_PROMPT_
Could the records below please be retyped exactly, with their pictures left out?

= Beginning of Section =

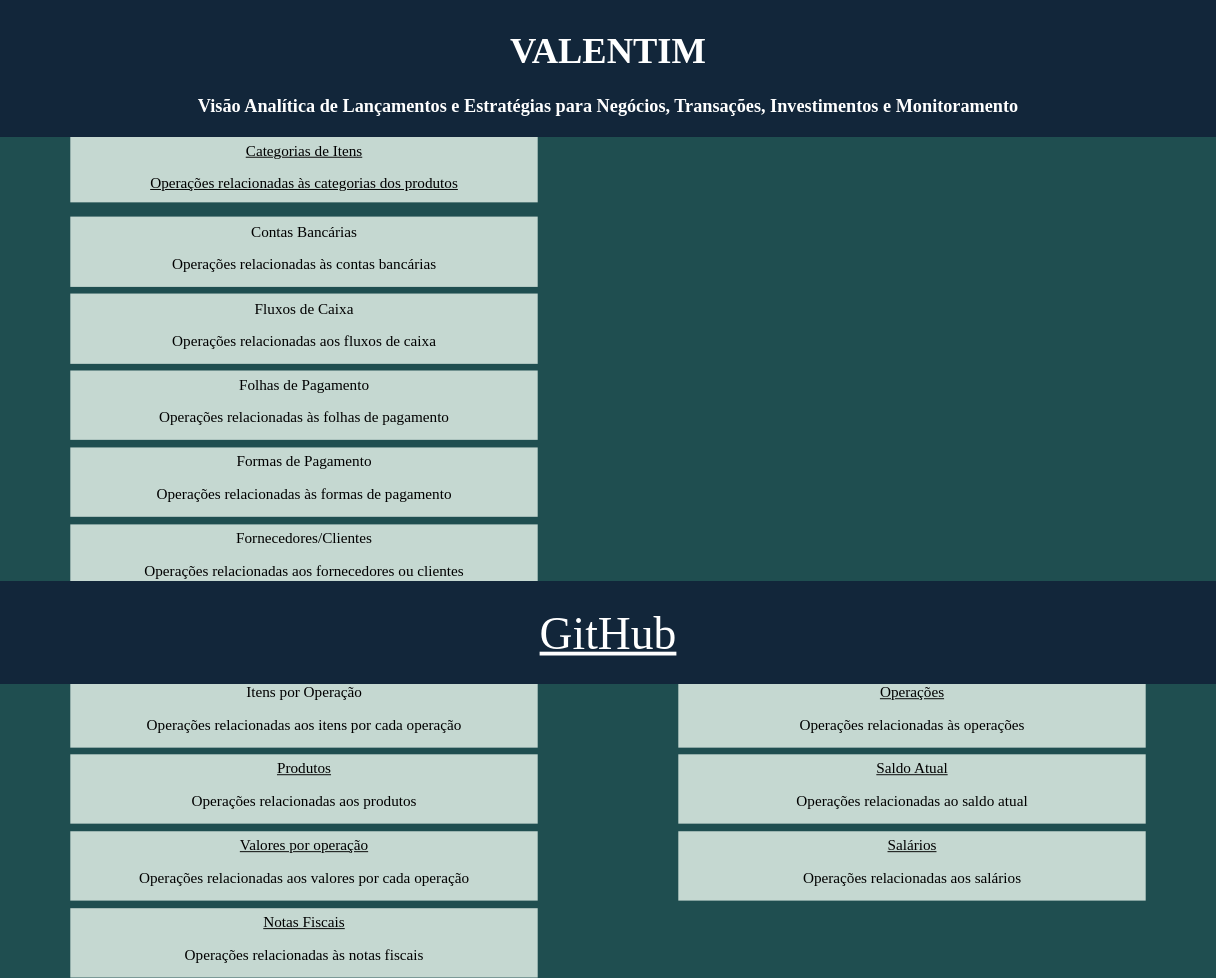
Repository: Matheus-Lacerda009/ERP-Financeiro
Page: Front/menu/menu.html
An editor plug-in stored every save of this project. The page is shown before and after a run of saves, followed by the edit.
The browser window is 1280 px wide. The pictures show the whole page, at 95% of full size.

Above is the page before, as saved 2026-07-13 19:12:30.

### Front/menu/menu.html
<!DOCTYPE html>
<html lang="en">
<head>
    <meta charset="UTF-8">
    <meta name="viewport" content="wclassth=device-wclassth, initial-scale=1.0">
    <link rel="stylesheet" href="menu.css">
    <title>Document</title>
</head>
<body>
    <header>
        <h1>VALENTIM</h1>
        <h2>Visão Analítica de Lançamentos e Estratégias para Negócios, Transações, Investimentos e Monitoramento</h2>
    </header>
    <main>
        <div id="espaço"></div>
        <div class="container">
            <a href="../categoria_item/categoria_item.html" class="links">
                <div class="divEntidades">
                    <p>Categorias de Itens</p>
                    <p>Operações relacionadas às categorias dos produtos</p>
                </div>
            </a>
            <a href="../conta_bancaria/conta_bancaria.html" class="links"></a>
            <div class="divEntidades">
                Contas Bancárias</a>
                <p>Operações relacionadas às contas bancárias</p>
            </div>
            <a href="../fluxo_caixa/fluxo_caixa.html" class="links"></a>
            <div class="divEntidades">
                Fluxos de Caixa</a>
                <p>Operações relacionadas aos fluxos de caixa</p>
            </div>
            <a href="../folha_pagamento/folha_pagamento.html" class="links"></a>
            <div class="divEntidades">
                Folhas de Pagamento</a>
                <p>Operações relacionadas às folhas de pagamento</p>
            </div>
            <a href="../forma_pagamento/forma_pagamento.html" class="links"></a>
            <div class="divEntidades">
                Formas de Pagamento</a>
                <p>Operações relacionadas às formas de pagamento</p>
            </div>
            <a href="../fornecedor_cliente/fornecedor_cliente.html" class="links"></a>
            <div class="divEntidades">
                Fornecedores/Clientes</a>
                <p>Operações relacionadas aos fornecedores ou clientes</p>
            </div>
            <a href="../funcionario/funcionario.html" class="links"></a>
            <div class="divEntidades">
                Funcionários</a>
                <p>Operações relacionadas aos funcionários</p>
            </div>
            <a href="../itens_operacao/itens_operacao.html" class="links"></a>
            <div class="divEntidades">
                Itens por Operação</a>
                <p>Operações relacionadas aos itens por cada operação</p>
            </div>
            <div class="divEntidades">
                <a href="../operacao/operacao.html" class="links">Operações</a>
                <p>Operações relacionadas às operações</p>
            </div>
            <div class="divEntidades">
                <a href="../produtos/produtos.html" class="links">Produtos</a>
                <p>Operações relacionadas aos produtos</p>
            </div>
            <div class="divEntidades">
                <a href="../saldoAtual/saldoAtual.html" class="links">Saldo Atual</a>
                <p>Operações relacionadas ao saldo atual</p>
            </div>
            <div class="divEntidades">
                <a href="../valor_pVenda/valor_pVenda.html" class="links">Valores por operação</a>
                <p>Operações relacionadas aos valores por cada operação</p>
            </div>
            <div class="divEntidades">
                <a href="../valor_salario/valor_salario.html" class="links">Salários</a>
                <p>Operações relacionadas aos salários</p>
            </div>
            <div class="divEntidades">
                <a href="../notaFiscal/nota_fiscal.html" class="links">Notas Fiscais</a>
                <p>Operações relacionadas às notas fiscais</p>
            </div>
        </div>
    </main>
    <footer>
        <a href="https://github.com/Matheus-Lacerda009/ERP-Financeiro.git" id="github">GitHub</a>
    </footer>
</body>
</html>

### Front/menu/menu.css
body{
    overflow: hidden;
}
header{
    position: fixed;
    top: 0;
    left: 0;
    width: 100%;
    height: 20%;
    background-color: #12263A;
    z-index: 1;
    text-align: center;
    align-content: center;
}

footer{
    position: fixed;
    bottom: 0;
    left: 0;
    width: 100%;
    height: 15%;
    background-color: #12263A;
    text-align: center;
    align-content: center;
}

#github{
    color: white;
    font-size: 300%;
}

header, h1{
    font-size: 300%;
    color: white;
    font-size: 3vw;
}

header, h2{
    color: white;
    font-size: 1.5vw;
}

body{
    margin: 0;
    padding: 0;
    background-color: #1f4e50;
}

.container{
    height: 100vh;
    width: 100%;
    margin-top: 10%;
    box-sizing: border-box;
    display: grid;
    grid-template-columns: repeat(2, 7fr);
    align-content: start;
}

.divEntidades{
    height: 75%;
    width: 75%;
    background-color: #C5D8D1;
    text-align: center;
    padding: 1%;
    margin: auto;
}

.links{
    color: black;
}

After the next 2 saves:
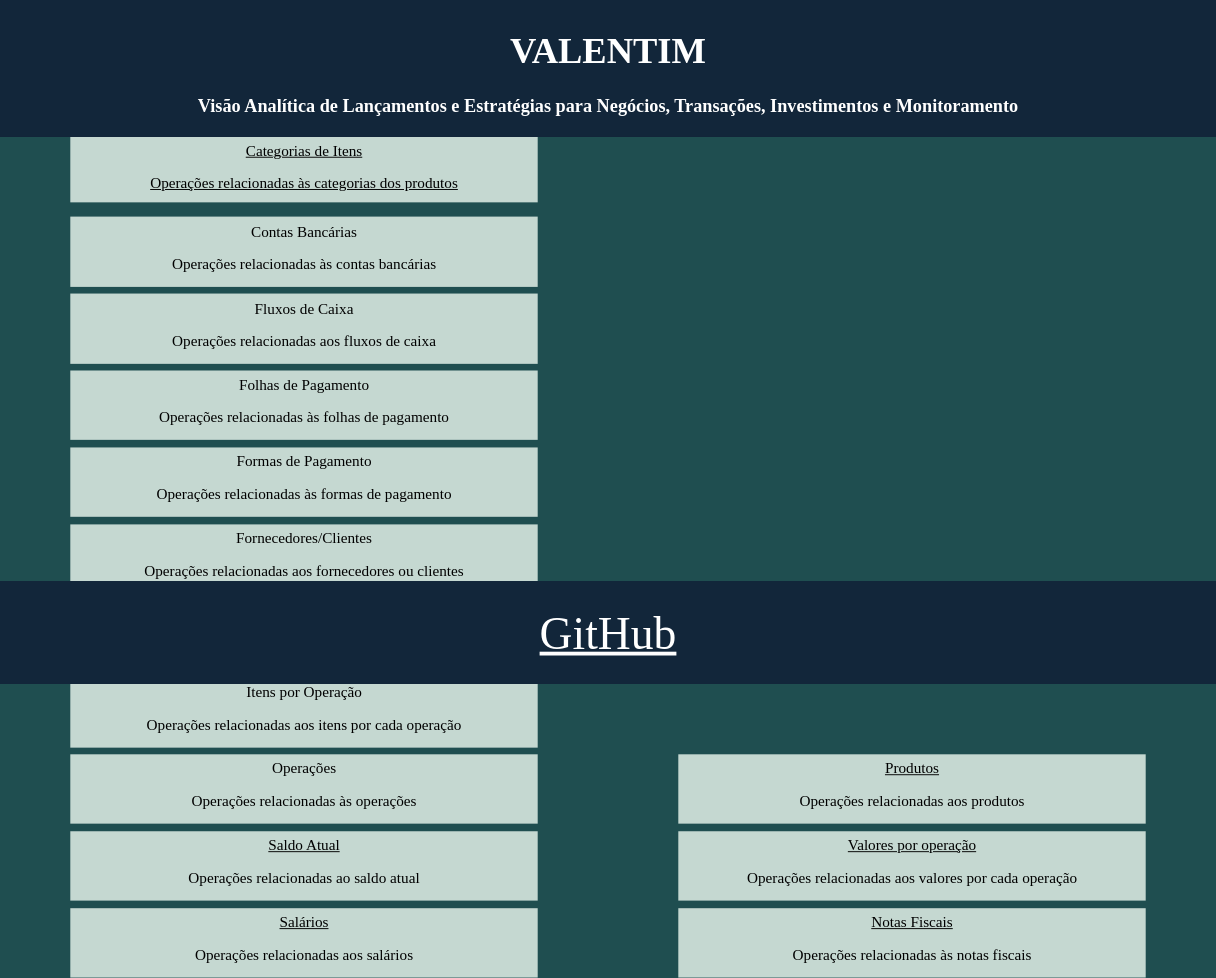
The 2 saves are shown as one change because they came seconds apart.
The last was saved 7 s later.
--- a/Front/menu/menu.html
+++ b/Front/menu/menu.html
@@ -55,8 +55,9 @@
                 Itens por Operação</a>
                 <p>Operações relacionadas aos itens por cada operação</p>
             </div>
+            <a href="../operacao/operacao.html" class="links"></a>
             <div class="divEntidades">
-                <a href="../operacao/operacao.html" class="links">Operações</a>
+                Operações</a>
                 <p>Operações relacionadas às operações</p>
             </div>
             <div class="divEntidades">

= End of Section =

_YOUR SOLUTION_
Repository: Matheus-Lacerda009/ERP-Financeiro
Page: Front/menu/menu.html
An editor plug-in stored every save of this project. The page is shown before and after a run of saves, followed by the edit.
The browser window is 1280 px wide. The pictures show the whole page, at 95% of full size.

Above is the page before, as saved 2026-07-13 19:12:30.

### Front/menu/menu.html
<!DOCTYPE html>
<html lang="en">
<head>
    <meta charset="UTF-8">
    <meta name="viewport" content="wclassth=device-wclassth, initial-scale=1.0">
    <link rel="stylesheet" href="menu.css">
    <title>Document</title>
</head>
<body>
    <header>
        <h1>VALENTIM</h1>
        <h2>Visão Analítica de Lançamentos e Estratégias para Negócios, Transações, Investimentos e Monitoramento</h2>
    </header>
    <main>
        <div id="espaço"></div>
        <div class="container">
            <a href="../categoria_item/categoria_item.html" class="links">
                <div class="divEntidades">
                    <p>Categorias de Itens</p>
                    <p>Operações relacionadas às categorias dos produtos</p>
                </div>
            </a>
            <a href="../conta_bancaria/conta_bancaria.html" class="links"></a>
            <div class="divEntidades">
                Contas Bancárias</a>
                <p>Operações relacionadas às contas bancárias</p>
            </div>
            <a href="../fluxo_caixa/fluxo_caixa.html" class="links"></a>
            <div class="divEntidades">
                Fluxos de Caixa</a>
                <p>Operações relacionadas aos fluxos de caixa</p>
            </div>
            <a href="../folha_pagamento/folha_pagamento.html" class="links"></a>
            <div class="divEntidades">
                Folhas de Pagamento</a>
                <p>Operações relacionadas às folhas de pagamento</p>
            </div>
            <a href="../forma_pagamento/forma_pagamento.html" class="links"></a>
            <div class="divEntidades">
                Formas de Pagamento</a>
                <p>Operações relacionadas às formas de pagamento</p>
            </div>
            <a href="../fornecedor_cliente/fornecedor_cliente.html" class="links"></a>
            <div class="divEntidades">
                Fornecedores/Clientes</a>
                <p>Operações relacionadas aos fornecedores ou clientes</p>
            </div>
            <a href="../funcionario/funcionario.html" class="links"></a>
            <div class="divEntidades">
                Funcionários</a>
                <p>Operações relacionadas aos funcionários</p>
            </div>
            <a href="../itens_operacao/itens_operacao.html" class="links"></a>
            <div class="divEntidades">
                Itens por Operação</a>
                <p>Operações relacionadas aos itens por cada operação</p>
            </div>
            <div class="divEntidades">
                <a href="../operacao/operacao.html" class="links">Operações</a>
                <p>Operações relacionadas às operações</p>
            </div>
            <div class="divEntidades">
                <a href="../produtos/produtos.html" class="links">Produtos</a>
                <p>Operações relacionadas aos produtos</p>
            </div>
            <div class="divEntidades">
                <a href="../saldoAtual/saldoAtual.html" class="links">Saldo Atual</a>
                <p>Operações relacionadas ao saldo atual</p>
            </div>
            <div class="divEntidades">
                <a href="../valor_pVenda/valor_pVenda.html" class="links">Valores por operação</a>
                <p>Operações relacionadas aos valores por cada operação</p>
            </div>
            <div class="divEntidades">
                <a href="../valor_salario/valor_salario.html" class="links">Salários</a>
                <p>Operações relacionadas aos salários</p>
            </div>
            <div class="divEntidades">
                <a href="../notaFiscal/nota_fiscal.html" class="links">Notas Fiscais</a>
                <p>Operações relacionadas às notas fiscais</p>
            </div>
        </div>
    </main>
    <footer>
        <a href="https://github.com/Matheus-Lacerda009/ERP-Financeiro.git" id="github">GitHub</a>
    </footer>
</body>
</html>

### Front/menu/menu.css
body{
    overflow: hidden;
}
header{
    position: fixed;
    top: 0;
    left: 0;
    width: 100%;
    height: 20%;
    background-color: #12263A;
    z-index: 1;
    text-align: center;
    align-content: center;
}

footer{
    position: fixed;
    bottom: 0;
    left: 0;
    width: 100%;
    height: 15%;
    background-color: #12263A;
    text-align: center;
    align-content: center;
}

#github{
    color: white;
    font-size: 300%;
}

header, h1{
    font-size: 300%;
    color: white;
    font-size: 3vw;
}

header, h2{
    color: white;
    font-size: 1.5vw;
}

body{
    margin: 0;
    padding: 0;
    background-color: #1f4e50;
}

.container{
    height: 100vh;
    width: 100%;
    margin-top: 10%;
    box-sizing: border-box;
    display: grid;
    grid-template-columns: repeat(2, 7fr);
    align-content: start;
}

.divEntidades{
    height: 75%;
    width: 75%;
    background-color: #C5D8D1;
    text-align: center;
    padding: 1%;
    margin: auto;
}

.links{
    color: black;
}

After the next 2 saves:
The 2 saves are shown as one change because they came seconds apart.
The last was saved 7 s later.
--- a/Front/menu/menu.html
+++ b/Front/menu/menu.html
@@ -55,8 +55,9 @@
                 Itens por Operação</a>
                 <p>Operações relacionadas aos itens por cada operação</p>
             </div>
+            <a href="../operacao/operacao.html" class="links"></a>
             <div class="divEntidades">
-                <a href="../operacao/operacao.html" class="links">Operações</a>
+                Operações</a>
                 <p>Operações relacionadas às operações</p>
             </div>
             <div class="divEntidades">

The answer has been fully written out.